It also used to mean it was time for my mom to break out the "Jesus Christ Superstar" record.
That's right — we were terribly religious.
I remember being about 6 years old and looking at the extensive photo montage that came with the LP and wondering what kind of fantastic cameras they had 2,000 years ago that could take such vivid pictures. Seriously, and I'm not trying to be sacrilegious or disrespectful, but until I was 8, I thought machine-gun toting Romans rolled around in tanks, Judas was a black man (I'm still not necessarily saying he wasn't), and Ted Neeley and Jesus were one and the same.
I wasn't a very bright kid.
But it just goes to show you the ambiguity of Easter for some of us. This particular time of year is historically significant for many different religions for many different reasons, some going much further back than the crucifixion.

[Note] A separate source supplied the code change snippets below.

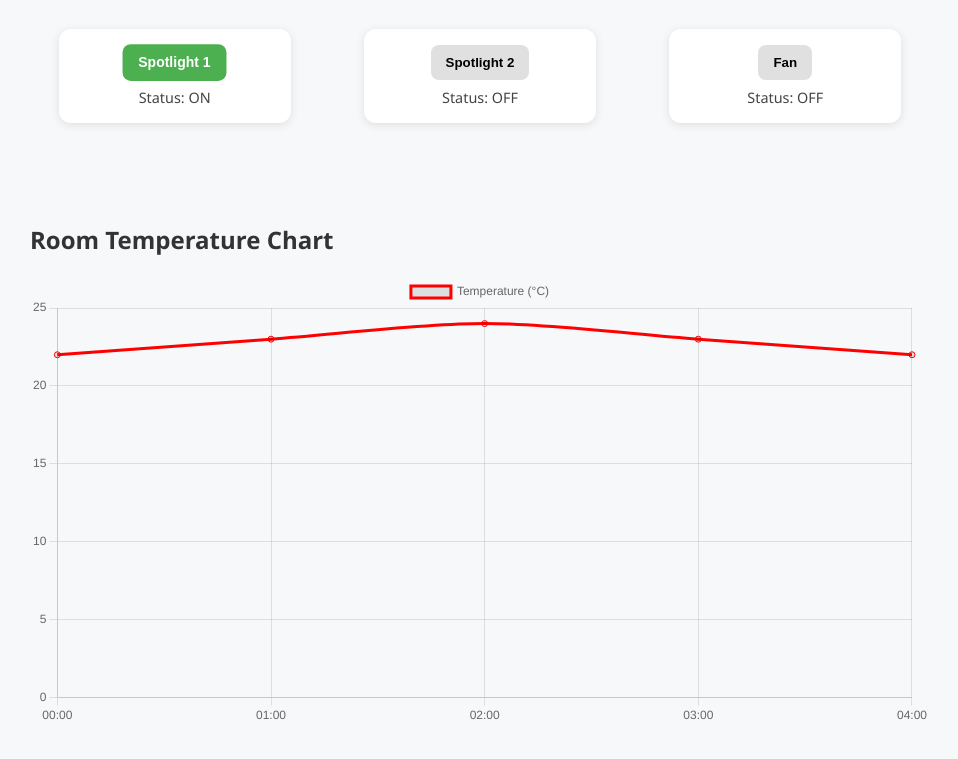
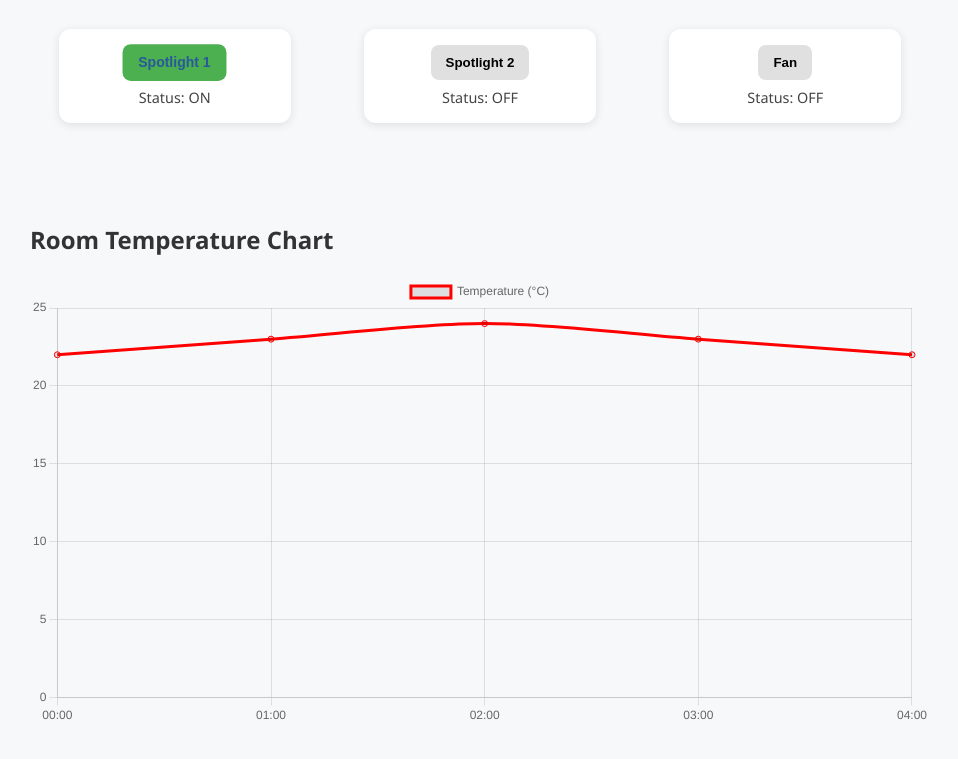
Before and after one commit to Prake14/Devops_Demo, a plain HTML site: page index.html in a window 1280 px wide. Both pictures are taken after a click on the button "Spotlight 1". Shown: the part 143-902 px from the top of the page, without its empty margins (160-1118 px from the left). Drawn offline with nearby package versions, Linux system fonts and the light colour scheme.

Commit message:
changed one line in style file

```diff
--- a/style.css
+++ b/style.css
@@ -50,7 +50,7 @@ body {
 
   .toggle-btn.active {
     background-color: #4caf50;
-    color: white;
+    color: rgb(41, 89, 154);
     transform: scale(1.05);
   }
 
```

For my family, though we probably considered ourselves Christian, Easter generally meant it was time to eat and/or detonate Peeps.
Our Easter was mostly celebrated in our living room instead of a church. It was celebrated in a way I remember being just shy of Christmas (which I also hear is a religious holiday) in terms of magical anticipation.
As with Christmas, my grandmother had some serious rules, which the Easter Bunny always followed strictly because, like Santa Claus, he was terribly afraid of my grandmother.
The eggs had to be the two-toned, plastic type with goodies inside, with the hunt never deviating from the living room. Though we dyed Easter eggs, those were never part of the hunt. Which may have had something to do with my teenage aunt not wanting to smear all those "Boston" logos she'd meticulously drawn on hers.
I always got wrapped presents, as well. Which, come to think of it, was probably why the other kids would look at me funny when I'd ask what presents the Easter Bunny brought them.
Some years we'd dress up and head over to Fairyland in Oakland — why, I don't really know. Probably because my grandmother said so. My most vivid memory of that is a near-fatal mistake of blowing a giant bubble and turning around in the car to triumphantly show my aunt. She, of course, automatically reached over and popped it. I was picking gum out of my hair until the Fourth of July.
As I've grown into having my own family, the overall feeling remains, even if some of the rules have changed. The egg hunt now proceeds outside (it still feels wrong) and dinner doesn't always have to be ham, though I keep pushing for Easter bacon burgers — with no luck.
Going to Fairyland has been replaced with activities like planting flowers in the yard. Though, against my will and thanks to my mom, our custom of wrapped gifts for the kids carries on. Of course, the woman also buys presents and works meticulously on prominent table displays for other noteworthy holidays like Flag Day and Bob Fosse's birthday.
As my mom is coming over to spend this morning with her grandkids, there will be plenty of present-opening at my house. And I imagine there's a good chance someone will try slipping in a DVD featuring Romans in tanks and Jesus breaking into song. And, try as I might, I probably won't be able to resist singing along.
Reach Tony Hicks at thicks @bayareanewsgroup.com. Read his blog, "Insert Foot," at www.ibabuzz.com/insertfoot.